MIAMI - As Florida Governor Charlie Crist declared a state of emergency in parts of the Panhandle today, scientists at the Center for Southeastern Tropical Advanced Remote Sensing (CSTARS) at the University of Miami continue to actively collaborate with several international satellite data providers to acquire critical environmental imagery for the Gulf of Mexico. The Deepwater Horizon oil platform caught fire after an explosion on April 20 at approximately 22:00 EDT, resulting in a the release of thousands of gallons of diesel fuel and oil into the Gulf. On April 22, the oil platform sank and oil has continued to leak into the environment.
Scientists at CSTARS immediately began processing and analyzing valuable images to identify the extent of the spill and to support recovery efforts. Images collected at the state-of-the-art facility located in South Dade County, Florida are being displayed and updated daily at www.cstars.rsmas.miami.edu.
"Like in the recent Haiti disaster, we are collecting sophisticated satellite images from several global providers that we can provide to government entities that are directly involved in disaster relief efforts," said Dr. Hans Graber, executive director of CSTARS, and chair and professor of Applied Marine Physics at the University of Miami. "We are fortunate to have a strong infrastructure whereby we can help organizations like NOAA, FEMA, the U.S. Coast Guard, the National Geospatial-Intelligence Agency, and the U.S. Southern Command and others who are involved in these massive emergency response efforts."
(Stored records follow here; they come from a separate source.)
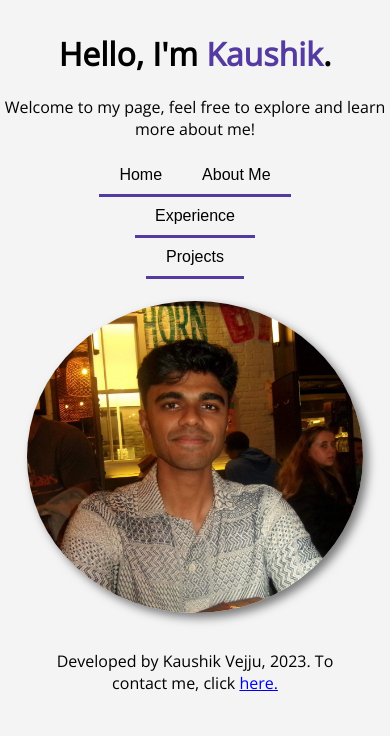
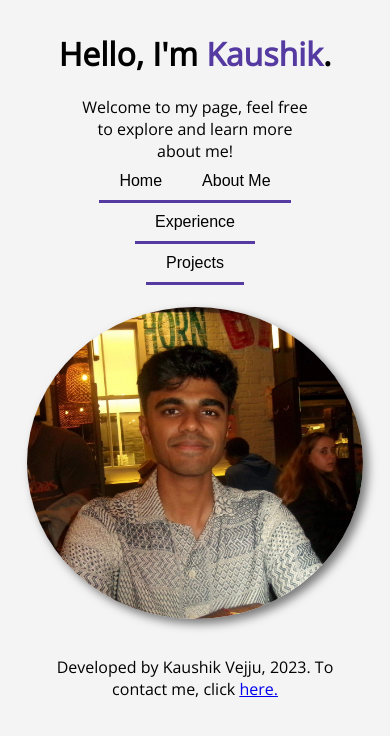
Before and after one commit to KaushikVejju/PersonalWeb, a React (Create React App) app: page / in a window 390 px wide. Shown: the top 736 px of the page. Built offline with nearby package versions, Linux system fonts and the light colour scheme.

Commit message:
revised css for different page sizes

```diff
--- a/src/Aboutme.css
+++ b/src/Aboutme.css
@@ -25,6 +25,11 @@
     width: 50%;
     margin: 0 auto;
 }
+@media screen and (max-width: 800px) {
+    .musicalbums,.drawings {
+        display: block;
+    }
+}
 
 .albumcover {
     width: 11em; /* Adjust the width as needed */
--- a/src/Home.css
+++ b/src/Home.css
@@ -29,3 +29,10 @@
         opacity: 1;
     }
 }
+
+@media screen and (max-width: 600px) {
+    .musicalbums, .drawings {
+        display: block;
+    }
+
+}
--- a/src/Projects.css
+++ b/src/Projects.css
@@ -12,10 +12,13 @@
 .project:hover {
     transform: scale(1.05);
 }
+.tech-dev {
+    border: 1px solid black;
+    width: 80%;
+}
 .tech {
     color: black;
     padding: 0.5em;
-    background-color: rgb(229, 229, 229);
     border-radius: 5px;
 }
 
--- a/src/Projects.jsx
+++ b/src/Projects.jsx
@@ -17,6 +17,7 @@ const Projects = ({ onBeginClick }) => {
                     <p class="project-description">
                         A Django-based search application designed for an on-campus investment fund.
                     </p>
+                    <hr class="tech-dev"></hr>
                     <p class="project-description">
                         <b class="tech">Django, JavaScript, Algolia API, SQLite3</b>
                     </p>
@@ -29,6 +30,7 @@ const Projects = ({ onBeginClick }) => {
                         An overview of automative stock data provided yfinance, followed by the development
                         of a trading strategy for one of the tickers.
                     </p>
+                    <hr class="tech-dev"></hr>
                     <p class="project-description">
                         <b class="tech">python, pandas, NumPy, yfinance, matplotlib</b>
                     </p>
@@ -40,6 +42,8 @@ const Projects = ({ onBeginClick }) => {
                         A tool designed to help developers create and deploy their projects with ease through templated,
                         out-of-the-box features.
                     </p>
+                    <hr class="tech-dev"></hr>
+
                     <p class="project-description">
                         <b class="tech">React, Node,js, Docker, YAML, GitHub Actions</b>
                     </p>
@@ -51,6 +55,8 @@ const Projects = ({ onBeginClick }) => {
                     <p class="project-description">
                         A Java-based game simulating a fight between two players. Special moves included.
                     </p>
+                    <hr class="tech-dev"></hr>
+
                     <p class="project-description">
                         <b class="tech">Java, JUnit</b>
                     </p>
--- a/src/Welcome.css
+++ b/src/Welcome.css
@@ -23,7 +23,14 @@ h1 {
     font-size: 1em;
 }
 
+@media screen and (max-width: 600px) {
+    .welcome-p {
+        width: 60%;
+        text-align: center;
+        margin: 0 auto;
+    }
 
+}
 .intro-btns {
     margin: 0 auto;
     width: 50%;
```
|Contact: Barbra Gonzalez|
University of Miami Rosenstiel School of Marine & Atmospheric Science